may be proved by (1) Copy. or of a doc authorized to be recorded or filed and actually recorded or filed. or (iii) By means of photography. b) w/o accounting for the non-production of the original 7.Downloaded From OutlineDepot. Requirement of an Original i) Rule 1001(3) a) For purpose of this article the following definitions are applicable: (1) Original. recording. Public Records i) Rule 1005: Public Records a) The contents of an official record. and that party does not produce the original at the hearing. is an original. or (2) No original can be obtained by an available judicial process or procedure. or photo is not closely related to a controlling issue 6. or (iv) By mechanical or electronic re-recording. or photos may be proved (1) By the testimony or depo of the party against whom offered or (2) By that party’s written admission. a) The original is not required. or (vi) By other equivalent techniques (2) Which accurately reproduces the original. or (4) The writing. any printout or other output readable by sight. that party was put on notice by the pleadings or otherwise. unless the proponent lost or destroy them in bad faith. An original of a writing or recording is (i) The writing or recording itself or (ii) Any counterpart intended to have the same effect by a person executing or issuing it (iii) An original of a photo includes the negative or any print therefrom (iv) If data are stored in a computer or similar device. Exceptions i) Rule 1004: Admissibility of other evidence of contents. recording. shown to reflect the data accurately. and other evidence of the contents of a writing. including data compilations in any form. or (3) At a time when an original was under the control of the party against whom offered. or (v) By chemical reproduction. Proof by Admission i) Rule 1007: Testimony or Written Admission of Party a) Contents of writings. 3. recording. or photograph is admissible if – (1) All originals are lost or have been destroyed. b) Writing… the party chooses an item falling in one of those categories as a convenient option for proving some fact. certified as correct in accordance with rule 902 or (2) Testified to be correct by a witness who has compared it with the original ii) 73 . 4. A duplicate is a counterpart (i) Produce by the same impression as the original. Duplicates i) Rule 1001(d) a) For purpose of this article the following definitions are applicable (1) Duplicate.com 2 Categories of cases in which parties prove the content of a writing… a) Writing… has independent legal significance. ii) Rule 1003: Admissibility of Duplicates a) A duplicate is admissible to the same extent as an original unless (1) A genuine question is raised as to the authenticity of the original or (2) In the circumstances it would be unfair to admit the duplicate in lieu of the original 5. or (ii) From the same matrix. including enlargements and minis. if otherwise admissible. that the contents would be a subject of proof at the hearing.

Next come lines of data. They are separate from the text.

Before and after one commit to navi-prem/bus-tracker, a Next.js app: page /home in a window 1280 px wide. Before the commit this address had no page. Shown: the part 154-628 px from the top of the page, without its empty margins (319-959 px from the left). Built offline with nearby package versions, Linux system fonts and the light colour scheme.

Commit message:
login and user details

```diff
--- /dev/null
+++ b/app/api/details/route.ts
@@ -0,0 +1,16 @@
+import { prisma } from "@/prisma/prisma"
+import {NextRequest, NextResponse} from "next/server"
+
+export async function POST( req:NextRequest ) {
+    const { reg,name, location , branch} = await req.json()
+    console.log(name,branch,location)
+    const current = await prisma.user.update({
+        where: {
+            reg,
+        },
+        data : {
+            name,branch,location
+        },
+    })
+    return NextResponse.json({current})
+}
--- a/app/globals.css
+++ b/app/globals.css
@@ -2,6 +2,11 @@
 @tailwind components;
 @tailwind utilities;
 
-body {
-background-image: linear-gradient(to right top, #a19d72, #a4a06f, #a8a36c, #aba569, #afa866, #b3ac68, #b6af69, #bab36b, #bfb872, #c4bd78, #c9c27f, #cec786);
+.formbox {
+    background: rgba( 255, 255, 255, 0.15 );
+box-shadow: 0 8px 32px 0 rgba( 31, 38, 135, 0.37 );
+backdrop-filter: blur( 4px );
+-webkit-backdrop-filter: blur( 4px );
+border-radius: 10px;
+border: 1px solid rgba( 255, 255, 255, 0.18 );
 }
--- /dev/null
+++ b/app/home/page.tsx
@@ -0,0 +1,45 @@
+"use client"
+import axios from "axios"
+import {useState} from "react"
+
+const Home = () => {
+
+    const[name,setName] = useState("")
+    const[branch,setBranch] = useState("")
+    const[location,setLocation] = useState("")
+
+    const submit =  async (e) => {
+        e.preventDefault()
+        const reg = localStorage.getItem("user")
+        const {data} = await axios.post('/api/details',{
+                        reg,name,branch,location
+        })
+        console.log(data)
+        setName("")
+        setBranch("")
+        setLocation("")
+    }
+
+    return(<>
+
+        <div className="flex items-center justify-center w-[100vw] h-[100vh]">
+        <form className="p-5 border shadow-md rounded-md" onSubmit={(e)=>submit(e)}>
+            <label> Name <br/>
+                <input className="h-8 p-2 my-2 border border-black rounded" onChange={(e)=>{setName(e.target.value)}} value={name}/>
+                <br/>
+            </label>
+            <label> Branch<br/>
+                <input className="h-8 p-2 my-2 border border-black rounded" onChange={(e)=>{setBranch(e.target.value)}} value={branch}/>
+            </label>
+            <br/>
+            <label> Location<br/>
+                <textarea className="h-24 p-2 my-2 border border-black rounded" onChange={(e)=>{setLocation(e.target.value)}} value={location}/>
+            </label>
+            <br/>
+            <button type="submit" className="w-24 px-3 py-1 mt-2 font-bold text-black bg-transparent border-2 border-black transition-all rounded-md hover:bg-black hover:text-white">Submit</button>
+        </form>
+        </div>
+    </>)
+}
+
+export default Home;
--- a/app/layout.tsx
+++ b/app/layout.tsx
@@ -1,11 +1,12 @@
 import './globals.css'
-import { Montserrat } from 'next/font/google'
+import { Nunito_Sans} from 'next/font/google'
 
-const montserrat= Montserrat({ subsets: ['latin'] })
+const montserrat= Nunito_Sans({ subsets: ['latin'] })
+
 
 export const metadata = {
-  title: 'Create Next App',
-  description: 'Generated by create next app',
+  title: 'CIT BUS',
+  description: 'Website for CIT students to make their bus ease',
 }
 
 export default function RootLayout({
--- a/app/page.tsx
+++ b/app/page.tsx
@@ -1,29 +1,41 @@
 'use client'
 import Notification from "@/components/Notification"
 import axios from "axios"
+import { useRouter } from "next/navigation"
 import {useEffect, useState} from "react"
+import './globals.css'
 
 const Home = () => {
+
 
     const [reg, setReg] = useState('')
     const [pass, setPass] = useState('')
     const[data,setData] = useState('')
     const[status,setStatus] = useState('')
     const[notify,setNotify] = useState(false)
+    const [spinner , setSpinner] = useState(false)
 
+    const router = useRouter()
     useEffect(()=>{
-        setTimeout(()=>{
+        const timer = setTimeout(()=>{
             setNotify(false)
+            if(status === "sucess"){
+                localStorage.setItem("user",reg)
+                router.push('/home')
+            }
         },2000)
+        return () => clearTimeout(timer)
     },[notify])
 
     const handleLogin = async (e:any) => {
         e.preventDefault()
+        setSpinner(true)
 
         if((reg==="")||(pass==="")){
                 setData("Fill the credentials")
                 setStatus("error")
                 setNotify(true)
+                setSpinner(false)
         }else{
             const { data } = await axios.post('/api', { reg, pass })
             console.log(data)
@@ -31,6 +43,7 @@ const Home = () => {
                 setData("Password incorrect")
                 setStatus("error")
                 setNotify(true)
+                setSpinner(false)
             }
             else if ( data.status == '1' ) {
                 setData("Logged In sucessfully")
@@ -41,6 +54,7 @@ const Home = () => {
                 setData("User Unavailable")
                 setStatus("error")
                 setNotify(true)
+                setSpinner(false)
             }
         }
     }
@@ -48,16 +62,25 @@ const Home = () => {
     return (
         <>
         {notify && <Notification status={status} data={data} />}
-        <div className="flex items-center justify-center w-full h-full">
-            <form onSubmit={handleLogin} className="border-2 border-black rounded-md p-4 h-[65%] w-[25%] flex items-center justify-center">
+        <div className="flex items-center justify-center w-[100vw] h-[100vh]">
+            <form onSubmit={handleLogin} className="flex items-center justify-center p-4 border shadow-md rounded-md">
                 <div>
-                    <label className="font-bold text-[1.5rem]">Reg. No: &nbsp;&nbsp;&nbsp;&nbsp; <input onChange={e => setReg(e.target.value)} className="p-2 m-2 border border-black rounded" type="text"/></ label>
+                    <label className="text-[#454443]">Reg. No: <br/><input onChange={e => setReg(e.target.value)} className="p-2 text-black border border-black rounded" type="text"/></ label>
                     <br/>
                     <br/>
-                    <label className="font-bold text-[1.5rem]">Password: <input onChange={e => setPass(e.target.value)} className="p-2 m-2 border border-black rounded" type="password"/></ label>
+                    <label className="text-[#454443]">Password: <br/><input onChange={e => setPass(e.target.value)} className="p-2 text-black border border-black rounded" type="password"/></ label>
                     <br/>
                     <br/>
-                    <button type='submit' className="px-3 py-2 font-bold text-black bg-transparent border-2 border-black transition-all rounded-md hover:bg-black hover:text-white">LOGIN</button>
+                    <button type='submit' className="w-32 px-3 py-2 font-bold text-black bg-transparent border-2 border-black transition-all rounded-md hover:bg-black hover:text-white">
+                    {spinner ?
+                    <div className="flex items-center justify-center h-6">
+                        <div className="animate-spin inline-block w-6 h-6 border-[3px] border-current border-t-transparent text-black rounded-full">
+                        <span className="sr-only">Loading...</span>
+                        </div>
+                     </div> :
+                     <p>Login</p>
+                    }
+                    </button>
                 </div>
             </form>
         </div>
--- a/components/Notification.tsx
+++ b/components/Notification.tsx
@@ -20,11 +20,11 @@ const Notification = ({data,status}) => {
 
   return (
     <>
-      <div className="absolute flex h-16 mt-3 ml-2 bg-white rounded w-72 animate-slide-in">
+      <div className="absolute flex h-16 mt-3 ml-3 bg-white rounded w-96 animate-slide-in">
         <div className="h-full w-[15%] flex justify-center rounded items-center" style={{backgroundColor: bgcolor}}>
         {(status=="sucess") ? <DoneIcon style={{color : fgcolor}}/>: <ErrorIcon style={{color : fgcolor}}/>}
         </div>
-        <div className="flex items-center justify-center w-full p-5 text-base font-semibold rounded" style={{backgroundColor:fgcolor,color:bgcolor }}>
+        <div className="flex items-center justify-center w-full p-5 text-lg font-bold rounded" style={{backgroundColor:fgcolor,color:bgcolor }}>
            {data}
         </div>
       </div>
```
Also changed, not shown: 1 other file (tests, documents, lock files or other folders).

4. The originals or duplicates. recordings. recordings. 2. Rule 606(b): Competency of Juror as Witness i) Inquiry into validity or verdict or indictment. Payment may be proved w/o producing the written receipt. or photos. The court may order that the be produced in court. ii) But a juror may testify about a) Whether extraneous prejudicial info was improperly brought to the jury’s attention b) Whether any outside influence was improperly brought to bear upon any juror. or both. C. then the best evidence rule compels production of the doc. a juror may not testify as to a) Any matter or statement occurring during the course of the jury’s deliberations or b) To the effect of anything upon that or any other juror’s mind or emotions as influencing the juror to assent to or dissent from the verdict or indictment or c) Concerning the juror’s mental processes in connection therewith. and the opponent claims that the party should have followed the best evidence rule. summary or calculation. ii) Allows inquiry into external influences on a verdict such as a juror conducting outside research or investigation. one of the jurors possessing prior knowledge about a party or a witness that was not disclosed. In the Courtroom 1. C. or photograph. jurors reading media accounts about the case. Intro & Policy 1. or c) Whether there was a mistake in entering the verdict onto the verdict form. Extraneous Info and Outside Influences i) An influence is external only if it comes from outside the jury room rather than originating with the jurors themselves. 9. Jurors give the judicial process legitimacy B. or photos which cannot conveniently be examined in court may be presented in the form of a chart. 2.com b) If a copy which complies with the foregoing cannot be obtained by the exercise of reasonable diligence then other evidence of the contents may be given 8. The most perplexing issues that arise under the best evidence rule occur when a party attempts to prove a fact w/o reference to a writing. LXIV. The Rule 1. or photo produced at trial is the original. or (3) Whether other evidence of contents correctly reflects the contents c) The issues is for the trier of fact to determine as in the case of other issues of fact. Role of the Jury A. shall be made available for exam or copying. Summaries i) Rule 1006: Summaries a) The contents of voluminous writings. under these rules depends upon the fulfillment of a condition of fact. Resolution of these objections turns on what the party offering the evidence is trying to prove. iii) A juror’s affidavit or evidence of any statement by the juror may not be received on a matter about which the juror would be precluded from testifying. 3. when an issue raised (1) Whether the asserted writing ever existed or (2) Whether another writing. jurors reviewing docs or items that had not been admitted into evidence. Testimony by Non-Jurors 74 .Downloaded From OutlineDepot. the question whether the condition has been fulfilled is ordinarily for the court to determine in accordance with the provisions of rule 104 b) However. In the Courtroom 1. Who decides? i) Rule 1008: Functions of Court and Jury a) When the admissibility of other evidence of contents of writings. recording or photo has independent legal significance. recording. If the writing. Upon inquiry into the validity of a verdict or indictment. recording. by other parties at reasonable time and place. and any kind of contact b/w jurors and outsiders re: the case.
the judge will redact any description of how the outside influences affected the juror’s mental processes or the jury’s deliberations. 75 . Mental Processes of Jurors i) Precludes a juror from testifying about her thoughts and feelings during deliberations. 3.Downloaded From OutlineDepot. ii) A juror cannot testify that she felt threatened or pressured by other jurors iii) Nor can the juror testify about what she believes she would have decided if other evidence had been presented at trial.com i) Only restricts the competence of jurors to offer evidence about their decision making. iv) Even when a juror offers testimony about improper external influences.